5. The last example I want to talk about also relates to our last IPRO audit.  We were found to have a deficiency on our release of information form because we did not have a space on the form that listed WHY information was being transmitted.  I told the reviewer that I did not want to include this information because in my opinion it was not my business to know why a parent would want information transmitted.  Interestingly, the auditor looked at it a totally different way - they indicated that this information needs to be on the form because parents have a right to know MY purposes when I am asking THEM for permission to send their data to other places.  This was a real juxtaposition - the auditor's automatic assumption was that I was the origination for releasing information and I had a responsibility to tell families why I was sending their information out.   In fact, I would NEVER ask a family to send information somewhere - I would only send it where THEY told me to send it!  And it is none of my business to know why they want me to send it somewhere!!!  This is a real illustration of a fundamental problem with the way this process is viewed.  For the record, I complained to the State about this requirement but I have not heard back from them about this  yet.

Parents should know that when they receive services in early intervention and school systems that there is great risk to the privacy of those records.  New regulations that promote use of electronic communication technology are likely to increase the risk of FERPA violation.

Is this a big deal?  YES!  It does not matter if the data released 'only' indicates that a child is receiving occupational therapy.  Your child's educational records are supposed to be private and you should have the expectation that information is not released.

In my opinion these types of FERPA violations don't occur out of malice but they do occur out of carelessness, out of a disregard for the sensitive nature of the information, and out of a warped sense of who should be initiating the release of information.  The frequency and magnitude of these violations is significant.  Parents should demand more accountability from their districts and providers when it comes to privacy of educational records.


Cheryl said...

I agree that #1 seems to be a prevalent error.

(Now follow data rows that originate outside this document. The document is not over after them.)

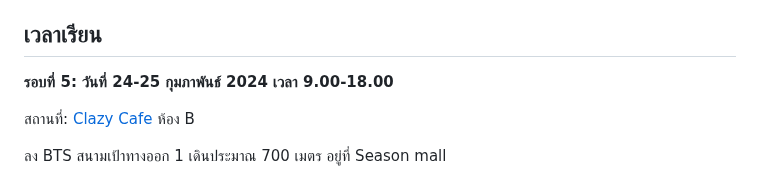
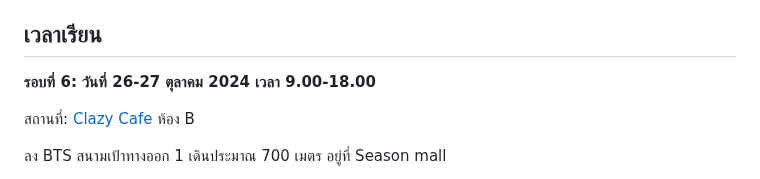
Before and after one commit to chrisza4/chris-blog, a Markdown page: content/courses/course.md, the part around the change. Drawn GitHub-style.

Commit message:
Update course

```diff
--- a/content/courses/course.md
+++ b/content/courses/course.md
@@ -47,7 +47,7 @@ Recommend profile:
 
 ## เวลาเรียน
 
-**รอบที่ 5: วันที่ 24-25 กุมภาพันธ์ 2024 เวลา 9.00-18.00**
+**รอบที่ 6: วันที่ 26-27 ตุลาคม 2024 เวลา 9.00-18.00**
 
 สถานที่: [Clazy Cafe](https://maps.app.goo.gl/hzxPpnwFG7gRDQtq7) ห้อง B
 
```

In our system since the therapists were migrant and had multiple schools to cover (or a different professional would cover an IEP meeting than the one who evaluated the child) everyone had access to every child in the district. However, the computer maintains a record of who has accessed, which is visible to all users. I imagine that could come with similar consequences as looking up a hospital record you were not permitted to see, that if an audit was performed they could determine if a provider was accessing too many records or one that was not appropriate for them. in hospital cases that usually doesn't happen except for high profile cases, employees, or the occasional random audit so it's certainly not foolproof. Maybe if the parent could see the list of who accessed the record change would be quicker in coming.

Christopher Alterio said...

Thanks for your comment, Cheryl. I am not sure if this particular system tracks 'views' but I am aware that it tracks edits.

One concern that I have though is that even having the child's name 'viewable' is a FERPA violation in itself because the child's presence on the list indicates that they are actively open within the special education system. That information should not be openly transmitted.

I think that we have to improve human systems and basic understanding of privacy laws in order to keep up with the pace of our technologies.

Your Therapy Source Inc said...

I certainly understand your concerns. Although for myself, I work in NY and only have access to the students on my caseload on IEP direct. If my caseload changes I have to request the new child to be added and when a child leaves he/she is automatically removed.